**Work to complete:**
Write the following entries out again exactly, skipping each image.

**Data for analysis:**
= = = =

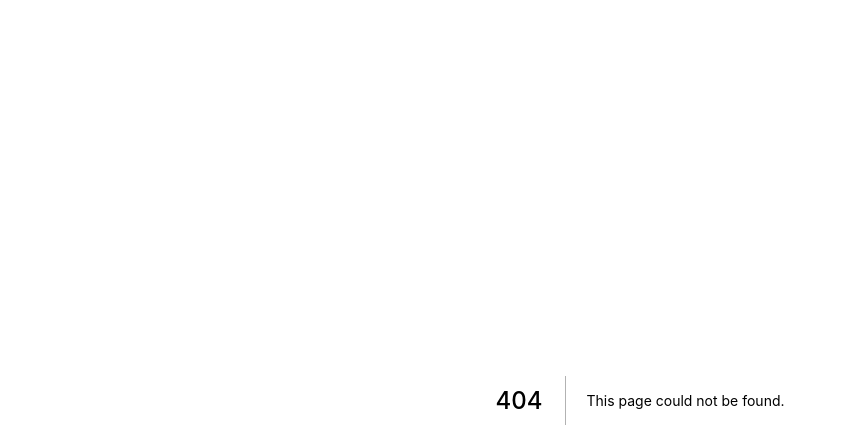
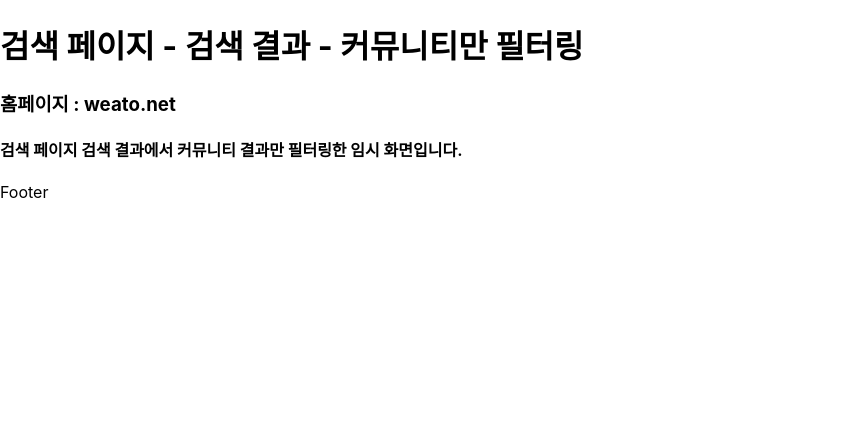
Before and after one commit to ceos15th-AllG/weato-client, a Next.js app: page /search/result/community in a window 1280 px wide. Before the commit this address had no page. Shown: the top 448 px of the page, without its empty margins (0-847 px from the left). Built offline with nearby package versions, Linux system fonts and the light colour scheme.

Commit message:
:sparkles: feat: 검색 페이지 라우팅 기능 추가
pages/search 빈 페이지로 라우팅 기능만 추가

```diff
--- /dev/null
+++ b/pages/search/result/community.js
@@ -0,0 +1,17 @@
+export default function Community() {
+  return (
+    <div>
+      <main>
+        <h1>검색 페이지 - 검색 결과 - 커뮤니티만 필터링</h1>
+        <h3>
+          홈페이지 : <a href="/">weato.net</a>
+        </h3>
+        <h4>
+          검색 페이지 검색 결과에서 커뮤니티 결과만 필터링한 임시 화면입니다.
+        </h4>
+      </main>
+
+      <footer>Footer</footer>
+    </div>
+  );
+}
```
Also changed, not shown: pages/search/index.js (added, +15 -0 lines), pages/search/result/index.js (added, +15 -0 lines), pages/search/result/newsletter.js (added, +17 -0 lines).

= = = =

**Solution to this exercise:**
Before and after one commit to ceos15th-AllG/weato-client, a Next.js app: page /search/result/community in a window 1280 px wide. Before the commit this address had no page. Shown: the top 448 px of the page, without its empty margins (0-847 px from the left). Built offline with nearby package versions, Linux system fonts and the light colour scheme.

Commit message:
:sparkles: feat: 검색 페이지 라우팅 기능 추가
pages/search 빈 페이지로 라우팅 기능만 추가

```diff
--- /dev/null
+++ b/pages/search/result/community.js
@@ -0,0 +1,17 @@
+export default function Community() {
+  return (
+    <div>
+      <main>
+        <h1>검색 페이지 - 검색 결과 - 커뮤니티만 필터링</h1>
+        <h3>
+          홈페이지 : <a href="/">weato.net</a>
+        </h3>
+        <h4>
+          검색 페이지 검색 결과에서 커뮤니티 결과만 필터링한 임시 화면입니다.
+        </h4>
+      </main>
+
+      <footer>Footer</footer>
+    </div>
+  );
+}
```
Also changed, not shown: pages/search/index.js (added, +15 -0 lines), pages/search/result/index.js (added, +15 -0 lines), pages/search/result/newsletter.js (added, +17 -0 lines).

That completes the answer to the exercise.